Why in the Book of Acts (Acts 10:48 and Acts 19:5) is baptism never performed as in Matthew 28:19, in the name of the Father, and of the Son, and of the Holy Ghost?
Various answers have been given.
- Baptism in the name of any one of the Persons of the Trinity involves baptism in the names of the other two.
- Luke, though employing the shorter, really meant the longer formula.
- The longer formula was designed for Gentiles who had never known the Father, the shorter for converts from Jewish people or Jewish proselytes.
The Didache, or Teaching of the Twelve, an ancient document that may date back as early as 70 A.D., seems to favour the second explanation by using as synonymous the two expressions, “baptism into the name of the Lord” and “baptism into the name of the Father, and of the Son, and of the Holy Ghost”.
What is clear is that the effects of baptism were attributed to the water and not to an exact formula of words. The Didache, Justin Martyr (c. 100–165), and Cyprian (c. 200–58) describe a baptism with the trinitarian formula as a baptism “in the name of Jesus.” A compulsory liturgical form is far removed from early times.
What is the name of the Father, and of the Son, and of the Holy Spirit?
Matthew 28:19 states:
- ...and Peter, being filled with the Holy Spirit identifying the NAME as that of "the Lord Jesus Christ". Of course, nobody was ever baptized in Scripture using that formula, and Peter said "name of Jesus Christ", and omitted Lord if he had a revelation to share God's unique name.
WMB stated that " The Name of The Father,Son and Holy Ghost is The One and only LORD JESUS CHRIST. "
Then the Bible is wrong, because it NEVER calls the Father or the Holy Ghost Jesus Christ. Jesus is called, "Lord" all the time.
And in Exodus, God says that His name is Yahweh and THAT will be His name FOREVER.
Exodus 3:14 And God said unto Moses, I Am That I Am: and he said, Thus shalt thou say unto the children of Israel, I Am hath sent me unto you. 15 And God said moreover unto Moses, Thus shalt thou say unto the children of Israel, the Lord God of your fathers, the God of Abraham, the God of Isaac, and the God of Jacob, hath sent me unto you: this is my name for ever, and this is my memorial unto all generations.
You can't go inventing your own Bible. Thank God that His Word never changes, and He needs no New message. The old, timeless Gospel of Jesus Christ is just fine. Only the Son is ever referred to as Jesus, or Lord Jesus, or Jesus Christ, or Lord Jesus Christ.
- The Holy Bible: English Standard Version (Wheaton, IL: Crossway Bibles, 2016), Mt 28:19–20.
- William Branham, An Exposition Of The Seven Church Ages - 1 - The Revelation Of Jesus Christ
- William Branham, Hebrews Chapter Two, Jeffersonville, Indiana, August 25, 1957

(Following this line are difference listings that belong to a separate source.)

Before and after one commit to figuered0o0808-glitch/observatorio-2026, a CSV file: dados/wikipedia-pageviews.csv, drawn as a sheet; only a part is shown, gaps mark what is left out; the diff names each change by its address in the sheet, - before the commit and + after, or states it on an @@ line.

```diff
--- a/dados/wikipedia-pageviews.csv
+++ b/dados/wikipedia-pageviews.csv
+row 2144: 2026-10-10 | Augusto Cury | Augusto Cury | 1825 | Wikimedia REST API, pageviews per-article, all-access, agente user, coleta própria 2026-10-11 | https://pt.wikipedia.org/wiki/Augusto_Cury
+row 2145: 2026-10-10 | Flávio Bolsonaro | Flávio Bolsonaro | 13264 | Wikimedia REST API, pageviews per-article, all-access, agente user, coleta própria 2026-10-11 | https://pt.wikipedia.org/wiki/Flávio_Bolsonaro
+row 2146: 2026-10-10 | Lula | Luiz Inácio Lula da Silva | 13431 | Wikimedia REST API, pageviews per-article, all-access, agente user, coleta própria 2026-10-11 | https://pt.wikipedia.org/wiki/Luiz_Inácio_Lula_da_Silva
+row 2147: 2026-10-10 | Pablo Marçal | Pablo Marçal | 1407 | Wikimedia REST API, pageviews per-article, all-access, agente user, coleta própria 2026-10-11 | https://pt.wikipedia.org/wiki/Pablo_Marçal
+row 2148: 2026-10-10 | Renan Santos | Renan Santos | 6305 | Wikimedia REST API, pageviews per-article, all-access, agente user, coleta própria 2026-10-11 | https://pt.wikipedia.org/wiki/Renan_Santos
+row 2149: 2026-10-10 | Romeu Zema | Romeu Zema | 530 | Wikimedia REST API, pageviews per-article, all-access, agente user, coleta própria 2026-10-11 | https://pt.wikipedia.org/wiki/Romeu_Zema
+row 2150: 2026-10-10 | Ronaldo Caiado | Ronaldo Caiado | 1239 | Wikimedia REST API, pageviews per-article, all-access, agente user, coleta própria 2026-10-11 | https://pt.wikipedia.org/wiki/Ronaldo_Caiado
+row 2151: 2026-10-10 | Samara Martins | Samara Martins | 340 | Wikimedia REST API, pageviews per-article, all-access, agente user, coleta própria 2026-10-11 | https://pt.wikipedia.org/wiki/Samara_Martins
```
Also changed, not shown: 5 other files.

- The Apostolic Fathers: The Didache, 2006, Draper, J. A., The Expository Times, Vol. 117, No.5, pp.177–81
- John A. T. Robinson, Redating the New Testament (SCM Press 1976)
- F. L. Cross and Elizabeth A. Livingstone, eds., The Oxford Dictionary of the Christian Church (Oxford; New York: Oxford University Press, 2005), 151.
- Justin Martyr, “The First Apology of Justin,” in The Apostolic Fathers with Justin Martyr and Irenaeus, ed. Alexander Roberts, James Donaldson, and A. Cleveland Coxe, vol. 1, The Ante-Nicene Fathers (Buffalo, NY: Christian Literature Company, 1885), 183.
- William Branham 63-0623E - The Flashing Red Light Of The Sign Of His Coming, para, 205
- William Branham, 53-0609A, Demonology, Religious Realm, para. 45-46
- 61-0108, Revelation, Chapter Four #3
- 61-0425B, The Godhead Explained
- Thomas Whitelaw, Acts, The Preacher’s Complete Homiletic Commentary (New York; London; Toronto: Funk & Wagnalls Company, 1892), 45.
- William Sailer et al., Religious and Theological Abstracts (Myerstown, PA: Religious and Theological Abstracts, 2012).